One of the most obvious solutions to this war of attrition is to have a second vote. It would, of course, be nigh on impossible to have a considered debate, with the vitriol that surrounded 2016 almost certain to make a recovery. Despite this, a final vote on the Brexit deal would be able to hopefully conclude all arguments of whether to stay or leave.

With different sects taking sides over the most complicated pieces of legislation in the book, Theresa May’s compromise was never going to be popular. She needed to comfort British and London-bases business that they would be safe while also pleasing the zealots on the Paleoseptic wing of her divided party. Chequers is not perfect. No one in Westminster is going to realistically stand up for that.

Despite this unpopularity, it is the most sensible solution to the problems. Since the referendum, the European Union has been lamenting the decline of British pragmatism, urging May to find her inner Elizabeth 1 and make a deal with both sides. This she has attempted to do, and yet the bureaucrats are demanding more, obviously ignorant of the perilous position of the Prime Minister. If Parliament chucks chequers, we could see the man all liberals dread as our next leader.

Emmanuel Macron, low in the popularity ratings, have made a classic French tactic of lying into the British, evoking Charles de Gaulle’s simple “non” to the proposal of UK membership of the EEC in 1967. Donald Tusk, so far the voice in Brussels willing to listen and understand the political situation in l’Anglais, has said that Chequers “will not work.” Although her European compatriots are against her, Mrs May must stand up to her solution and set out a clear choice. Chequers or no deal. And Boris.
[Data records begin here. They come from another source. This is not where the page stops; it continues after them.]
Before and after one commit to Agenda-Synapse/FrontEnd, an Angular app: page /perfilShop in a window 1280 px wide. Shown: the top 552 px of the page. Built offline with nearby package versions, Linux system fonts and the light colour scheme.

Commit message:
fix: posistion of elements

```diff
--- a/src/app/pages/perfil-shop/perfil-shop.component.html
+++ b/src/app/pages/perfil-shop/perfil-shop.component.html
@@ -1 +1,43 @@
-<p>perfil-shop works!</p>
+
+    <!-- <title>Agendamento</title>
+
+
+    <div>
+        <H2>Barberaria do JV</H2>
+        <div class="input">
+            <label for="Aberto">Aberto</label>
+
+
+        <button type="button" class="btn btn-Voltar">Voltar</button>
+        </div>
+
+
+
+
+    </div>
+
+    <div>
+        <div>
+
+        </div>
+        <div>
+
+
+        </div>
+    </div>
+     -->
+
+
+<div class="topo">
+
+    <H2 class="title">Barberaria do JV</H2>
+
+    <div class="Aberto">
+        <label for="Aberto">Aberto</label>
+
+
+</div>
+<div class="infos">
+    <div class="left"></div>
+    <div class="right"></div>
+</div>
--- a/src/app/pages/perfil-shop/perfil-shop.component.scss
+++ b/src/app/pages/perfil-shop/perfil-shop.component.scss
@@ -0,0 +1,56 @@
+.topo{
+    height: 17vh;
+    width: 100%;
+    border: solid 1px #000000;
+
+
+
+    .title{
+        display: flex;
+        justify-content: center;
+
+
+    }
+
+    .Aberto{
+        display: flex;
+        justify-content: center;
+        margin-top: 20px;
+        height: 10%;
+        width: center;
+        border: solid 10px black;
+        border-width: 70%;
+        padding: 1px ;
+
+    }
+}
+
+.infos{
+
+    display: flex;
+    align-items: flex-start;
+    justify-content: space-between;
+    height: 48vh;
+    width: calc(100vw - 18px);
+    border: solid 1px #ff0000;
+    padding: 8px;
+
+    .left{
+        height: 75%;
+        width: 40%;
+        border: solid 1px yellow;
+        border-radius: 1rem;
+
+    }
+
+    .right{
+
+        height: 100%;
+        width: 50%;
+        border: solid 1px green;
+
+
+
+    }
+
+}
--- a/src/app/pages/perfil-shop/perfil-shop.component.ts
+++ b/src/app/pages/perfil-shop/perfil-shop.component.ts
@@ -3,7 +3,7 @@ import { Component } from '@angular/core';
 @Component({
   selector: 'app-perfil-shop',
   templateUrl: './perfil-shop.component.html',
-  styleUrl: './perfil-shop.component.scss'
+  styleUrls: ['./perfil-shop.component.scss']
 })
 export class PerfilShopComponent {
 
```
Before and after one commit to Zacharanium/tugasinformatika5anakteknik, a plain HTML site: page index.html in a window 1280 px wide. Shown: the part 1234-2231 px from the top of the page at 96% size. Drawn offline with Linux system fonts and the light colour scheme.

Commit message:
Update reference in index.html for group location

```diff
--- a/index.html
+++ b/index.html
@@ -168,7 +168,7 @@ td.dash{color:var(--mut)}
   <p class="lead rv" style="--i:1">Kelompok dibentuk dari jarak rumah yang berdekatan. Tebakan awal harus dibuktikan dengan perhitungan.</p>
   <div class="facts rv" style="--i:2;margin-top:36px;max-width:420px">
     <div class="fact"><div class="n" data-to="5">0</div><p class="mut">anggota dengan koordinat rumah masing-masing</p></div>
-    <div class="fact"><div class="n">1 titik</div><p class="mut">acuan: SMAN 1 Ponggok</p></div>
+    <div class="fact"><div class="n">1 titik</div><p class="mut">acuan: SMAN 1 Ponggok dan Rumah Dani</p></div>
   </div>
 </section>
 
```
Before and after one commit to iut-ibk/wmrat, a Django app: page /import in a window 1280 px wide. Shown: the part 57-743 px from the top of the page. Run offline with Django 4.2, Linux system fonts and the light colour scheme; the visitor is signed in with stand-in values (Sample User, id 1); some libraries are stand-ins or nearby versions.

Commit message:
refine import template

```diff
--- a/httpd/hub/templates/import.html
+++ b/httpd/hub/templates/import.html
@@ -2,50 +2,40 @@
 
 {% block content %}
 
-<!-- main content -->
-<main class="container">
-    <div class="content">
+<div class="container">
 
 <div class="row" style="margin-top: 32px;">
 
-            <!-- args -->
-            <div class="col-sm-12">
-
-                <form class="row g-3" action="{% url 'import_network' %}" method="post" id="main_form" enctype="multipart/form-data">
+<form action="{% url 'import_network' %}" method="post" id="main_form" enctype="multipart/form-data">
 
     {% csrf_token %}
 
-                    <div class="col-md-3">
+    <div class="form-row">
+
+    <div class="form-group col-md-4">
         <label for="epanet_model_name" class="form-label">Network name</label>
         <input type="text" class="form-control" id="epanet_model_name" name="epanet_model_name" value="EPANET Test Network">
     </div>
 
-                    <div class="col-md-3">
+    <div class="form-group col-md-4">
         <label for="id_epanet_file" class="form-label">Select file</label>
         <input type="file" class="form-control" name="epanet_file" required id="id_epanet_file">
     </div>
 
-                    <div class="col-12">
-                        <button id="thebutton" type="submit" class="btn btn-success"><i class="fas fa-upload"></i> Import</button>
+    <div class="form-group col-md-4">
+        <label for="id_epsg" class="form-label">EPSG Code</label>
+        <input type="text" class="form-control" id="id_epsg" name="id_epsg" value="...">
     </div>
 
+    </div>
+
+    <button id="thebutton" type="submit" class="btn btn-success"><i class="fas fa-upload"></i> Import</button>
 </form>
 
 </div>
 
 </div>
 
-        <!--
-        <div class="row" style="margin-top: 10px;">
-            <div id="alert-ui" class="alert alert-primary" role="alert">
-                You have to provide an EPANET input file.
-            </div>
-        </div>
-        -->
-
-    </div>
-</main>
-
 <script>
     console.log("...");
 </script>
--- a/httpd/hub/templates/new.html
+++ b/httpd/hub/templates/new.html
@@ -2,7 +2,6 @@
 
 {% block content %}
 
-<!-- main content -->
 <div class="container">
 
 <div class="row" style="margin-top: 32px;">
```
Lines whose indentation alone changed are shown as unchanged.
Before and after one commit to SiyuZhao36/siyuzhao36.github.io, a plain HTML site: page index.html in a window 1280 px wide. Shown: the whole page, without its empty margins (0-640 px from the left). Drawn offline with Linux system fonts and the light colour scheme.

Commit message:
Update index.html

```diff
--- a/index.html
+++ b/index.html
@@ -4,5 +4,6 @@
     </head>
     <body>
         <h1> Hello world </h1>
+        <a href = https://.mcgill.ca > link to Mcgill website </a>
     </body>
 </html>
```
If the Europeans and the few pragmatic Tories still left in power can understand this, then the Prime Minister can finally reveal her inner Iron Lady.